With thousands of stocks to choose from, investing can seem daunting. How do you pick the winners from the losers? True, you can simply buy an index fund and bet that business in general will improve, but in doing this you wind up buying the losers along with the winners. So while it may be difficult, it is worth taking the time to sort out the winners to add to your portfolio.
The following three tips should make this easier. If an investment satisfies these conditions, I believe that it will have a much higher likelihood of generating superior long-term returns. Keep in mind that this isn’t a guarantee — there is nothing certain in investing and the best we can do is put the odds in our favor. But if you know how to do so, you will almost certainly be a successful investor.
1. Look for companies with wide economic moats

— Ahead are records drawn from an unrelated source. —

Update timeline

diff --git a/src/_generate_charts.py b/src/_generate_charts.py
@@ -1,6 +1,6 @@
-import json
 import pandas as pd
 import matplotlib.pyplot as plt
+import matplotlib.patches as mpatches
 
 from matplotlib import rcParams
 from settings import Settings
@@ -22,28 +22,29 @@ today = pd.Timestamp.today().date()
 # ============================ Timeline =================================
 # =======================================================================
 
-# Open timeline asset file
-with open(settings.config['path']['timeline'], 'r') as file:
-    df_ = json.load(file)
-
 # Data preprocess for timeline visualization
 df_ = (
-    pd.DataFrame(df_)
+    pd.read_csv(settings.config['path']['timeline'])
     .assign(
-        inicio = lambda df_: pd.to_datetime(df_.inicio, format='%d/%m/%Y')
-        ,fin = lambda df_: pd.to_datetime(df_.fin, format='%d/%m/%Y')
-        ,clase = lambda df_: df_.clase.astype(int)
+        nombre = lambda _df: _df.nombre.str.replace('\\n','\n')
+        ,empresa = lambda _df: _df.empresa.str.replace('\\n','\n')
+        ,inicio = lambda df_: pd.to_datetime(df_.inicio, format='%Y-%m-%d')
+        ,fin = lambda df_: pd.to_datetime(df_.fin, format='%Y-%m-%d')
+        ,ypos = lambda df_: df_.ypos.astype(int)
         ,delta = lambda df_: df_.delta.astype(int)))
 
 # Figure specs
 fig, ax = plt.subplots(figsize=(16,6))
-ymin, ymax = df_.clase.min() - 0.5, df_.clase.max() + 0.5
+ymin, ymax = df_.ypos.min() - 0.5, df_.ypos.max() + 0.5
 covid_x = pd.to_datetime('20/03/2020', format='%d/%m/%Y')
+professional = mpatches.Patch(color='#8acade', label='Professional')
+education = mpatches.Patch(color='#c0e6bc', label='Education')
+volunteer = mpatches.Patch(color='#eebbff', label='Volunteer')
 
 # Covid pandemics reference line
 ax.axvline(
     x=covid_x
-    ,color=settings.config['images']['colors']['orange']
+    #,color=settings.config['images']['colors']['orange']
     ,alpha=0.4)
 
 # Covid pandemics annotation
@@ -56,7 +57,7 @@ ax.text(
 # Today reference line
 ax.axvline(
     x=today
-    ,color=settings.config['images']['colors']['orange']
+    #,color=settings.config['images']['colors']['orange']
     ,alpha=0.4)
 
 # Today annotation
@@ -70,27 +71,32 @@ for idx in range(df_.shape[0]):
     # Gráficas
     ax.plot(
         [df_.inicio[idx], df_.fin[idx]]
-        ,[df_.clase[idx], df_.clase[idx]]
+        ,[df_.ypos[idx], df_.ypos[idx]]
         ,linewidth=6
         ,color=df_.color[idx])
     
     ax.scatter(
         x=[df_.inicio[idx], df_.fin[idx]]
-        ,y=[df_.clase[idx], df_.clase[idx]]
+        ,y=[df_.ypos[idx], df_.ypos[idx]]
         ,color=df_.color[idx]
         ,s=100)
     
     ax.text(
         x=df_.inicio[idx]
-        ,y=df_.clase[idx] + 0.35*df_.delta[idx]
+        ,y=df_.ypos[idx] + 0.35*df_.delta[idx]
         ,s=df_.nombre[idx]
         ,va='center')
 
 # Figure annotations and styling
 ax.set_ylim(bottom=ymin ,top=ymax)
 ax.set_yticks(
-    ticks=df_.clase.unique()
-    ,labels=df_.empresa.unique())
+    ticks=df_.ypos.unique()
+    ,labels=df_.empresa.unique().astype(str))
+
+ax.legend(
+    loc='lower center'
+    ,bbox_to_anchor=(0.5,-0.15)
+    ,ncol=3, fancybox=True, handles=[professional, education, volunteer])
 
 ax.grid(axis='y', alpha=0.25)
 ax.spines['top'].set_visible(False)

An economic moat is an attribute that a company has that makes it very difficult for other companies to compete with it. For instance, a company can own a patent (e.g. a drug company), a well-known brand [e.g. Coca Cola (NYSE:KO)], or it may simply own a business that requires a lot of infrastructure and land that is virtually impossible to replicate (e.g. rail-transport companies.) Companies with wide economic moats are virtually impervious to competition, and as a result, managements have one less thing to worry about when it works toward generating shareholder value.
Investors should keep in mind that not all economic moats are the same, and that some are wider than others. For instance, brand loyalty can be fickle, and so except in a few cases, brand moats are not as wide as, for instance, land and infrastructure moats. As an investor, you should analyze a company’s moat and as yourself what it would realistically take to compete with it. If you can easily come up with an answer that doesn’t require much capital and which falls within the realm of probability, then that company probably doesn’t have a wide moat.